NACA demands help with mortgage modifications on Capitol Hill

NACA members from the state of Maryland went to Senator Barbara Mikulski's office at the Capitol Hill on July 27, 2010, to advocate for ...

Solutions to Ease the Affordable Housing Crisis

The affordable housing crisis affects nearly every community in the country, with some areas reaching crisis levels. Pick any city in the U.S. and chances are the community is experiencing its own version of the affordable housing crisis—rents continue to rise and housing options for working families continue to decline.

According to a study by the National Low Income Housing Coalition (NLIHC), the U.S. has a shortage of 7.4 million affordable rental housing units for extremely low income families, resulting in only 35 units for every 100 of those families.

While the situation is dire, there are some solutions that would help alleviate the crisis and meet the need for more safe, affordable housing. 


Funding is a key element in jump-starting the process to build more affordable housing units, and that means at the local, state and national levels.

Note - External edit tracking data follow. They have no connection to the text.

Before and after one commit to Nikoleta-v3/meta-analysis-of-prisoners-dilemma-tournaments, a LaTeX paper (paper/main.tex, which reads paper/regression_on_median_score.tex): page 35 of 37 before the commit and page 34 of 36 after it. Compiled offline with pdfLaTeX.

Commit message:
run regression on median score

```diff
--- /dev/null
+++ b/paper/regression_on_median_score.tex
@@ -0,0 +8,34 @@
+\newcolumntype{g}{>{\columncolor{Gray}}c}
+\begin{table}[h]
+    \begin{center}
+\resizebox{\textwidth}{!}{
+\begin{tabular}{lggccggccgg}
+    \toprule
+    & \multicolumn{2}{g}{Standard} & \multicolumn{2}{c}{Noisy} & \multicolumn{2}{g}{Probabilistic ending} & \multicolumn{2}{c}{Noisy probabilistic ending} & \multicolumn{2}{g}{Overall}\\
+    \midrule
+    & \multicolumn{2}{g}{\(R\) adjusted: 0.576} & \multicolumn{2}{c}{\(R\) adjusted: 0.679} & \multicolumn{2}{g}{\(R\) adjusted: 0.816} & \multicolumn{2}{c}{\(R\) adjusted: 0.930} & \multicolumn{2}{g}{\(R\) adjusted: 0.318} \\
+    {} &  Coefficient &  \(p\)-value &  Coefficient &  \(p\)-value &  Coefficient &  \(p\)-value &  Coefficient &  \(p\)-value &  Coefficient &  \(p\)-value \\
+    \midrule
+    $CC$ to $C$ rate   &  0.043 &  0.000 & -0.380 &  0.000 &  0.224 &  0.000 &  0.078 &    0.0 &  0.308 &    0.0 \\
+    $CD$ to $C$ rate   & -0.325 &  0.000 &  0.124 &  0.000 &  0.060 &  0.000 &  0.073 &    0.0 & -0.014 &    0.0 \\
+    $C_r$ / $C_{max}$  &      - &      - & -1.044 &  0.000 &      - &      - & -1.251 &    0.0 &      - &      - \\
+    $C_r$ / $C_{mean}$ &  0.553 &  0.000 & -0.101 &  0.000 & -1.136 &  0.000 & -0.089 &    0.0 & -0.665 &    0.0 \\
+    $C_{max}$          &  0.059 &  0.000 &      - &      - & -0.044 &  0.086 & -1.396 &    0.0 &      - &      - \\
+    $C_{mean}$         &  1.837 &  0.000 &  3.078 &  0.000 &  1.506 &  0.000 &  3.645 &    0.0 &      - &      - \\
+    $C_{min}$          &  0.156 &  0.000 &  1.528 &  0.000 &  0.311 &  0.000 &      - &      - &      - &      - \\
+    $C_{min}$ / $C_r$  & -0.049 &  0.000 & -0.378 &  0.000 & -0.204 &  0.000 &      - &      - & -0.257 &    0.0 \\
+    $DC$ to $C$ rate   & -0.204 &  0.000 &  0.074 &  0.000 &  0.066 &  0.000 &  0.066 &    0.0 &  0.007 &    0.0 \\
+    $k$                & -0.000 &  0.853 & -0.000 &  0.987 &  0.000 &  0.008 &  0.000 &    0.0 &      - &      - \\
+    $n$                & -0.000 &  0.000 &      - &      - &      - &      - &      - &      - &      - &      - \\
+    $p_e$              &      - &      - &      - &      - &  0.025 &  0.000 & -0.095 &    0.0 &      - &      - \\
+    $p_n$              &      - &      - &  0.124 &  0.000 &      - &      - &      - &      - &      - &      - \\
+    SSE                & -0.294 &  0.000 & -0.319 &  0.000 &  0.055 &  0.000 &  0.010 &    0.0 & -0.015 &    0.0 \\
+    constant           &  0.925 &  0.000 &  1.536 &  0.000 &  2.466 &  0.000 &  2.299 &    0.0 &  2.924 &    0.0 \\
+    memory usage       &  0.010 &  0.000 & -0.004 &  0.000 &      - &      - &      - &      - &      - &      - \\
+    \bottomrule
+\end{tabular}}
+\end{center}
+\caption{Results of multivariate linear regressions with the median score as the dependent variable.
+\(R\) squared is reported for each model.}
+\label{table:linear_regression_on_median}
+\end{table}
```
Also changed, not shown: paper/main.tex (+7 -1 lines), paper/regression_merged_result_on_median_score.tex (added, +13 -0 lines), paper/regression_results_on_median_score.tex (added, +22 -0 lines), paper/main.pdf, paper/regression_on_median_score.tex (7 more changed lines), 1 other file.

The NLIHC suggests a realignment of federal housing expenditures to help address the affordable housing shortage. The group points out that higher income homeowners receive a significantly greater share of federal housing expenditures than low income renters—mostly due to the mortgage interest deduction. They compare the $65 billion total of the mortgage interest deduction to the $38 billion that was spent on all of HUD’s housing programs for the lowest income households in 2014. The NLIHC suggests reducing mortgages eligible for a tax benefit from $1 million to $500,000 and converting the deduction to a non-refundable tax credit, saying those two moves could generate more than $240 billion in new revenue over the next ten years that could be used to invest in affordable housing programs.

Fannie Mae CEO Talks Fintech, Social Justice, Corporate Taxes

Federal National Mortgage Association (OTC: FNMA ) CEO Timothy J. Mayopoulos spoke in a tone resonant more with social justice than with Wall Street during a Detroit visit this week. 

“The fundamental challenge of providing housing options that are affordable for working families is one that is as urgent as ever,” Mayopoulos said Monday at the Detroit Economic Club. “ ... Everyone should have access to affordable housing, so we want to create as much access to homeownership as possible.”

A Macro Perspective On ‘Housing First’

The problem is supply, Mayopoulos said. 

“Since the onset of the housing collapse, more than 1 million starter homes have been lost,” he said. “Between 2012 and 2015, the most affordable one-third of homes rose 38 percent in price, and the inventory dropped by 39 percent. Inventory for more expensive homes has gone up.”

He traces the issue to homeowners lingering in starter homes, which compounds the rising cost of lower-income housing, which has forced a reliance on rental housing, where the cost of rent is rising faster than wages. “Many people are really in a bind,” Mayopoulos said.

Is there a point to having a barely affordable mortgage...?

and living in a nice house in a good area, but you know that if anything were to go wrong you would not make the payments. Any solutions? The cost of houses is ridiculous these days, it's hard enough getting a house in any area let alone a nice one.

I agree with your answers, but I just went mad last year, and rented out my house to totally pay off the mortgage, and stayed on my small boat in the meantime.
Result ?